## Monday, February 07, 2011

### Eleven Plus Papers

A group of mothers from one class at school were discussing the eleven plus. Some maintained that one type of paper was more valuable for eleven plus preparation than others. The mothers decided to go out for dinner and settle the discussion through good food, superb wine and animated chat. The hot topic of the eleven plus remained the glue that held the evening together.

One of the mothers was a born organiser. She pulled out her ipad and asked the mothers for eleven plus scores on two different but popular papers. Each mother was able to respond immediately – after all eleven plus scores are imbedded into every waking thought – transcending even the need to provide the next meal on the table.

Score A 43 59 76 28 53 55 81 49 38 47
Score B 67 82 75 48 91 63 67 51 44 54

The mothers discussed the scores and tried to draw conclusions. Just as it all became a little heated the daughter of one of the mothers arrived to take her mum home. She listened for a moment and then remarked quietly. “We can sort this out statistically.”

(One proud mum nearly turned a somersault.)

The girl suggested:

Draw a scatter graph to illustrate the data. Wine was forgotten for a moment as all the heads came together.

Calculate the value of the product moment correlation between Scores A and Scores B.

The girl, by now in her stride, asked the assembled mothers if they would be kind enough to comment on how they would expect the scatter diagram to change if all the children were given the same help and assistance.

The mothers all agreed that there was a positive correlation between the scores. They felt too that the evening had been a success and they wanted to repeat it next month. Two mothers promised to look out their A Level Statistics notes from years ago – and come armed to the next meeting.

The mother of the girl was so proud of her daughter that she had to be helped down the stairs. (Was this aided by the amount of the wine and her deep satisfaction with her daughter?)

The wine waiter, who was a mathematics graduate from Cambridge, asked the girl out for a date. (Only to discuss ` product moment correlation’ – not for any other ulterior motives.)

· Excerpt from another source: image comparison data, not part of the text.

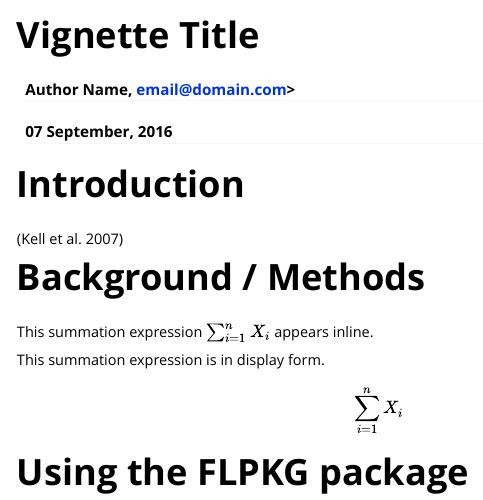
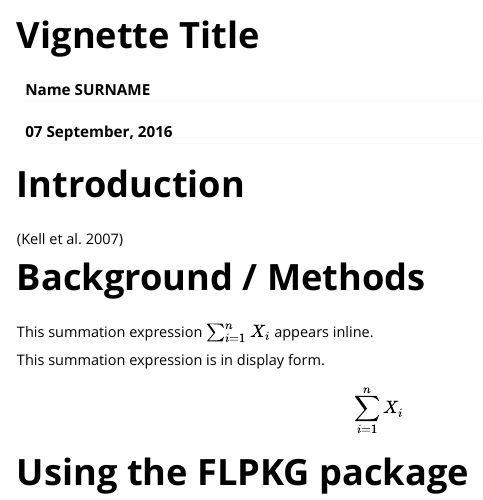
Before and after one commit to flr/devel, an R Markdown document (templates/FLPKG/vignettes/FLPKG.Rmd): the page in a window 1100 px wide, from its top. Rendered offline with R 4.5, knitr and Pandoc, with nearby package versions; common packages that the code uses without loading them are loaded.

Commit message:
Minor tweaks to template

```diff
--- a/templates/FLPKG/vignettes/FLPKG.Rmd
+++ b/templates/FLPKG/vignettes/FLPKG.Rmd
@@ -1,6 +1,7 @@
 ---
 title: "Vignette Title"
-author: "Author Name, email@domain.com>"
+author:
+  - "Name SURNAME"
 date: "`r format(Sys.time(), '%d %B, %Y')`"
 output: rmarkdown::html_vignette
 vignette: >
```
Also changed, not shown: templates/FLPKG/vignettes/FLPKG.R (added, +8 -0 lines), templates/FLPKG/vignettes/FLPKG.html (added), 1 other file.
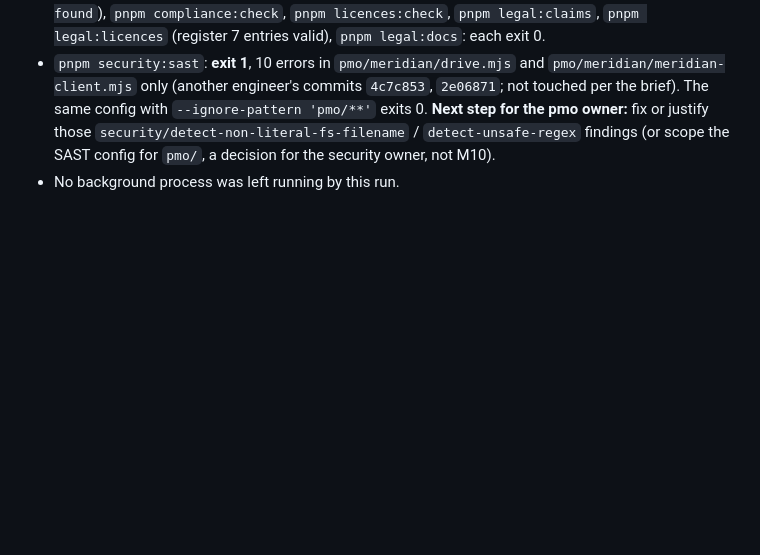
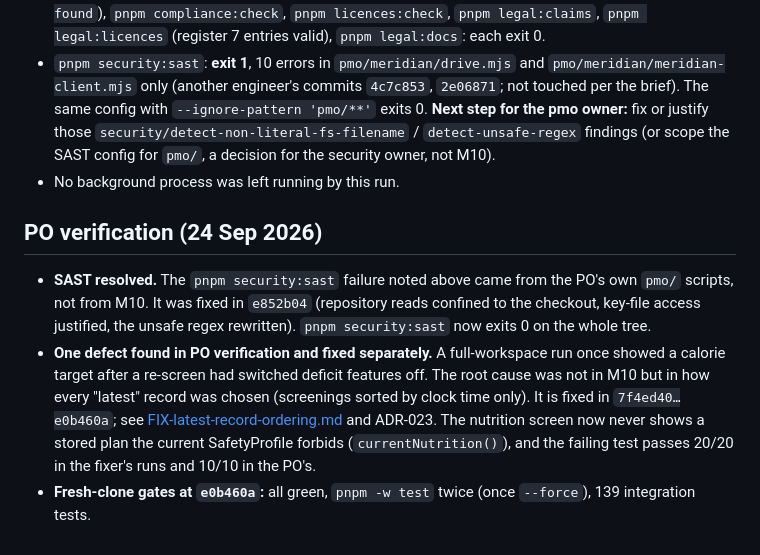
Before and after one commit to mliad313sn/fitadapt, a Markdown page: docs/status/M10.md, the part around the change. Drawn GitHub-style; blank space fills up the shorter version.

Commit message:
docs(m10): PO verification — SAST resolved in e852b04; ordering defect fixed separately
Co-Authored-By: Claude Opus 5.5 <noreply@anthropic.com>
Claude-Session: https://claude.ai/code/session_013FmccoinR8teLZqBLrxC3n

```diff
--- a/docs/status/M10.md
+++ b/docs/status/M10.md
@@ -161,3 +161,9 @@ Invariants kept as constants (not configuration): S4 1 %/week, BMI 18.5, age 18,
 - `pnpm security:audit` (`critical 0, high 0, moderate 3`), `pnpm security:secrets` (`no leaks found`), `pnpm compliance:check`, `pnpm licences:check`, `pnpm legal:claims`, `pnpm legal:licences` (register 7 entries valid), `pnpm legal:docs`: each exit 0.
 - `pnpm security:sast`: **exit 1**, 10 errors in `pmo/meridian/drive.mjs` and `pmo/meridian/meridian-client.mjs` only (another engineer's commits `4c7c853`, `2e06871`; not touched per the brief). The same config with `--ignore-pattern 'pmo/**'` exits 0. **Next step for the pmo owner:** fix or justify those `security/detect-non-literal-fs-filename` / `detect-unsafe-regex` findings (or scope the SAST config for `pmo/`, a decision for the security owner, not M10).
 - No background process was left running by this run.
+
+## PO verification (24 Sep 2026)
+
+- **SAST resolved.** The `pnpm security:sast` failure noted above came from the PO's own `pmo/` scripts, not from M10. It was fixed in `e852b04` (repository reads confined to the checkout, key-file access justified, the unsafe regex rewritten). `pnpm security:sast` now exits 0 on the whole tree.
+- **One defect found in PO verification and fixed separately.** A full-workspace run once showed a calorie target after a re-screen had switched deficit features off. The root cause was not in M10 but in how every "latest" record was chosen (screenings sorted by clock time only). It is fixed in `7f4ed40…e0b460a`; see [FIX-latest-record-ordering.md](FIX-latest-record-ordering.md) and ADR-023. The nutrition screen now never shows a stored plan the current SafetyProfile forbids (`currentNutrition()`), and the failing test passes 20/20 in the fixer's runs and 10/10 in the PO's.
+- **Fresh-clone gates at `e0b460a`:** all green, `pnpm -w test` twice (once `--force`), 139 integration tests.
```
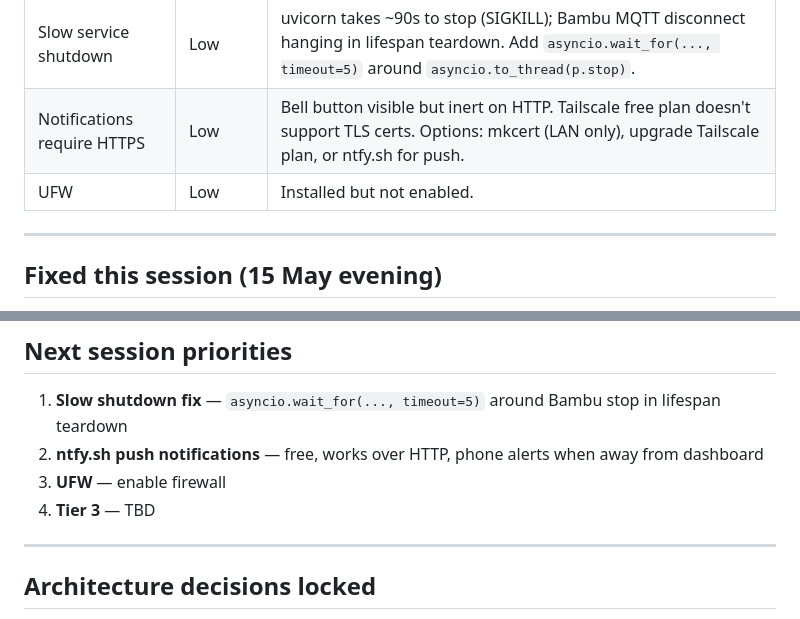
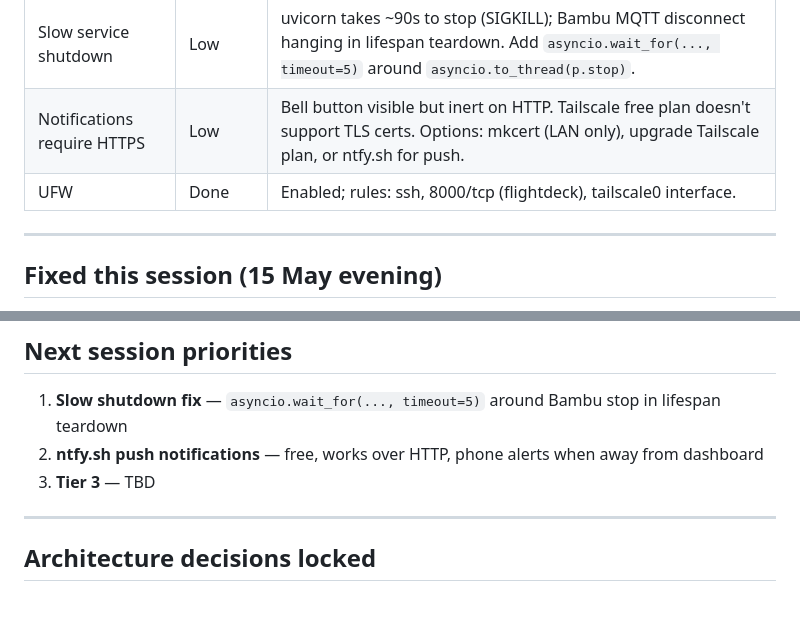
Before and after one commit to keenzkustoms/flightdeck, a Markdown page: SESSION_NEXT.md, 2 parts joined by grey strips. Rendered like a GitHub page.

Commit message:
Update SESSION_NEXT: mark UFW enabled
Co-Authored-By: Claude Sonnet 4.6 <noreply@anthropic.com>

```diff
--- a/SESSION_NEXT.md
+++ b/SESSION_NEXT.md
@@ -96,7 +96,7 @@ All 10 steps from TIER2_SPEC.md shipped, plus four bonus items.
 |---|---|---|
 | Slow service shutdown | Low | uvicorn takes ~90s to stop (SIGKILL); Bambu MQTT disconnect hanging in lifespan teardown. Add `asyncio.wait_for(..., timeout=5)` around `asyncio.to_thread(p.stop)`. |
 | Notifications require HTTPS | Low | Bell button visible but inert on HTTP. Tailscale free plan doesn't support TLS certs. Options: mkcert (LAN only), upgrade Tailscale plan, or ntfy.sh for push. |
-| UFW | Low | Installed but not enabled. |
+| UFW | Done | Enabled; rules: ssh, 8000/tcp (flightdeck), tailscale0 interface. |
 
 ---
 
@@ -114,8 +114,7 @@ Three mobile camera/popover bugs found by real-device QA:
 
 1. **Slow shutdown fix** — `asyncio.wait_for(..., timeout=5)` around Bambu stop in lifespan teardown
 2. **ntfy.sh push notifications** — free, works over HTTP, phone alerts when away from dashboard
-3. **UFW** — enable firewall
-4. **Tier 3** — TBD
+3. **Tier 3** — TBD
 
 ---
 
```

The sanctity of the eleven plus was preserved for another week.